DATASET Block Start

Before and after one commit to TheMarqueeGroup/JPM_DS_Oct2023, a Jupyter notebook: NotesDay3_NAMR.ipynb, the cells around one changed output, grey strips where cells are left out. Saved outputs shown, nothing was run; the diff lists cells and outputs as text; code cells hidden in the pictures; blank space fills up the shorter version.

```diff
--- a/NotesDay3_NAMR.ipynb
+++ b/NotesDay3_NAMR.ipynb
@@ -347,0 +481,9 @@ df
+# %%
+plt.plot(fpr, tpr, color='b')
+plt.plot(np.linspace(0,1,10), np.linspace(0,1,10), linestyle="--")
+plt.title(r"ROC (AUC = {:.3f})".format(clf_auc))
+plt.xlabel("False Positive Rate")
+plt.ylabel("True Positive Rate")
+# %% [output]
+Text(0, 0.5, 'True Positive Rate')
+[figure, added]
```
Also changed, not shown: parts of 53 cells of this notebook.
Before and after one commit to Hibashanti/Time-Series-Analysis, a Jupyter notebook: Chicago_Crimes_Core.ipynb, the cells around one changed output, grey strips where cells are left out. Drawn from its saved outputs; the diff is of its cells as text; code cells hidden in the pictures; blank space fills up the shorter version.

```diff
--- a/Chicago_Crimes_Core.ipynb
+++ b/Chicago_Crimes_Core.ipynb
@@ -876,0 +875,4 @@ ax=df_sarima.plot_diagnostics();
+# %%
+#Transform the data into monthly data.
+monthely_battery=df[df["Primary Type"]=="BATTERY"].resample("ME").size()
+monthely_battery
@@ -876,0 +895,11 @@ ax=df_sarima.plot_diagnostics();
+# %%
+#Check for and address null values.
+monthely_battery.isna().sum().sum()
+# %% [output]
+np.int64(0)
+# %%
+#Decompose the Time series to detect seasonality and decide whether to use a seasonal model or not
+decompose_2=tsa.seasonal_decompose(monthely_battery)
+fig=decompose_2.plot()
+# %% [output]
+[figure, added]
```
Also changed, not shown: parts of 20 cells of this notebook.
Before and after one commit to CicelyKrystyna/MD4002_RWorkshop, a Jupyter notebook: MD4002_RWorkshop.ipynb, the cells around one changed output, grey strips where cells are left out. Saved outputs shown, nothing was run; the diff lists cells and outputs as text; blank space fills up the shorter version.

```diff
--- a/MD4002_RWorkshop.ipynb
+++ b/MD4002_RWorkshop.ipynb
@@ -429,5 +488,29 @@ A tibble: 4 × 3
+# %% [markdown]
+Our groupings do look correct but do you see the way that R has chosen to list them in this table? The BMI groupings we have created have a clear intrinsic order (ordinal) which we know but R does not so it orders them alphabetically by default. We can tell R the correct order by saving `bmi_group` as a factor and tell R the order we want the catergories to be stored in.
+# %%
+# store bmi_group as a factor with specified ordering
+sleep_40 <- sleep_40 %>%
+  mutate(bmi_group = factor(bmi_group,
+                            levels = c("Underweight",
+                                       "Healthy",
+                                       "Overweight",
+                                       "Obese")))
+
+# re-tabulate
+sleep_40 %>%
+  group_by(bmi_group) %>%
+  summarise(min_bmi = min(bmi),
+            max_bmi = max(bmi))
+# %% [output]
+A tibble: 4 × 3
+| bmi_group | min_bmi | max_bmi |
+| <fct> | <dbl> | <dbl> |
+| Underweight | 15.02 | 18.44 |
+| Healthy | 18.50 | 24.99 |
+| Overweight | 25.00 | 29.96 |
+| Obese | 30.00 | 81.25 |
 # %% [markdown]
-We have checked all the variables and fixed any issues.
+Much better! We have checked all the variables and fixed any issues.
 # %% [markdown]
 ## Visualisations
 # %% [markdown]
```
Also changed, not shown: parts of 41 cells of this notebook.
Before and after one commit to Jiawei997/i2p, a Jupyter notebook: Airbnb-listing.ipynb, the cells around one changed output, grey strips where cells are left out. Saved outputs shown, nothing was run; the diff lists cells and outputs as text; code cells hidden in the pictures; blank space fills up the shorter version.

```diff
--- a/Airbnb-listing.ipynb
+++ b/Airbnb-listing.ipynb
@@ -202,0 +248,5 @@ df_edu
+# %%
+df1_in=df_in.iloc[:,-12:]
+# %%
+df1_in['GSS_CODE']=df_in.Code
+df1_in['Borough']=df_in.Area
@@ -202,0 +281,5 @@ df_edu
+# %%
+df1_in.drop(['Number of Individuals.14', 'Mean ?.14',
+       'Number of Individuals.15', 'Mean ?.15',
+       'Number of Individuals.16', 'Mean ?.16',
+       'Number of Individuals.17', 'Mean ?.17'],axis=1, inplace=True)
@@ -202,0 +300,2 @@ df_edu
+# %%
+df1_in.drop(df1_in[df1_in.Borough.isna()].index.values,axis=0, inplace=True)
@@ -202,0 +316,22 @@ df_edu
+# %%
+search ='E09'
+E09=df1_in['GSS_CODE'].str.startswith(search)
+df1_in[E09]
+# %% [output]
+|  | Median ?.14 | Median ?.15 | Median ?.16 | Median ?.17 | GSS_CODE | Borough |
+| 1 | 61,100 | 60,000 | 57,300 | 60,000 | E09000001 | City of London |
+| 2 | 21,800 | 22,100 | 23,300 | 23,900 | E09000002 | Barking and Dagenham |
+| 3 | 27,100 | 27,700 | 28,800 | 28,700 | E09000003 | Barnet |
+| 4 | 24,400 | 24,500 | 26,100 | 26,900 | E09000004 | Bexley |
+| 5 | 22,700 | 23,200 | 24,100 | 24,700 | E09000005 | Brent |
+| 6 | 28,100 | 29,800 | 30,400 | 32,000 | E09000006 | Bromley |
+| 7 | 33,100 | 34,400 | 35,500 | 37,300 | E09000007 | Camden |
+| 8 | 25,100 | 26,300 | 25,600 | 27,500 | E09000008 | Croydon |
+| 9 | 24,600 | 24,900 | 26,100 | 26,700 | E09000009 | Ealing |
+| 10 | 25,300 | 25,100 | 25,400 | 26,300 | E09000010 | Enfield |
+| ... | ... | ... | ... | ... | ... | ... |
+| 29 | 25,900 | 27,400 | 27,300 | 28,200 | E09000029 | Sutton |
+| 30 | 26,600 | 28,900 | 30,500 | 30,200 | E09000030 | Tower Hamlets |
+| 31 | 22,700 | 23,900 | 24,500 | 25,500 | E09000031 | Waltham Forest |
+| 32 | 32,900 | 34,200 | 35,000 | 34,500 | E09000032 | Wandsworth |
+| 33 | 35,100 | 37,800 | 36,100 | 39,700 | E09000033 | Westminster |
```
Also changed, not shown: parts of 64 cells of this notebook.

DATASET Block End

• **WORK INSTRUCTION**
The required answer is each line of the entries containing the string "shown".

• **RESPONSE BELOW**
Before and after one commit to TheMarqueeGroup/JPM_DS_Oct2023, a Jupyter notebook: NotesDay3_NAMR.ipynb, the cells around one changed output, grey strips where cells are left out. Saved outputs shown, nothing was run; the diff lists cells and outputs as text; code cells hidden in the pictures; blank space fills up the shorter version.
Also changed, not shown: parts of 53 cells of this notebook.
Also changed, not shown: parts of 20 cells of this notebook.
Before and after one commit to CicelyKrystyna/MD4002_RWorkshop, a Jupyter notebook: MD4002_RWorkshop.ipynb, the cells around one changed output, grey strips where cells are left out. Saved outputs shown, nothing was run; the diff lists cells and outputs as text; blank space fills up the shorter version.
Also changed, not shown: parts of 41 cells of this notebook.
Before and after one commit to Jiawei997/i2p, a Jupyter notebook: Airbnb-listing.ipynb, the cells around one changed output, grey strips where cells are left out. Saved outputs shown, nothing was run; the diff lists cells and outputs as text; code cells hidden in the pictures; blank space fills up the shorter version.
Also changed, not shown: parts of 64 cells of this notebook.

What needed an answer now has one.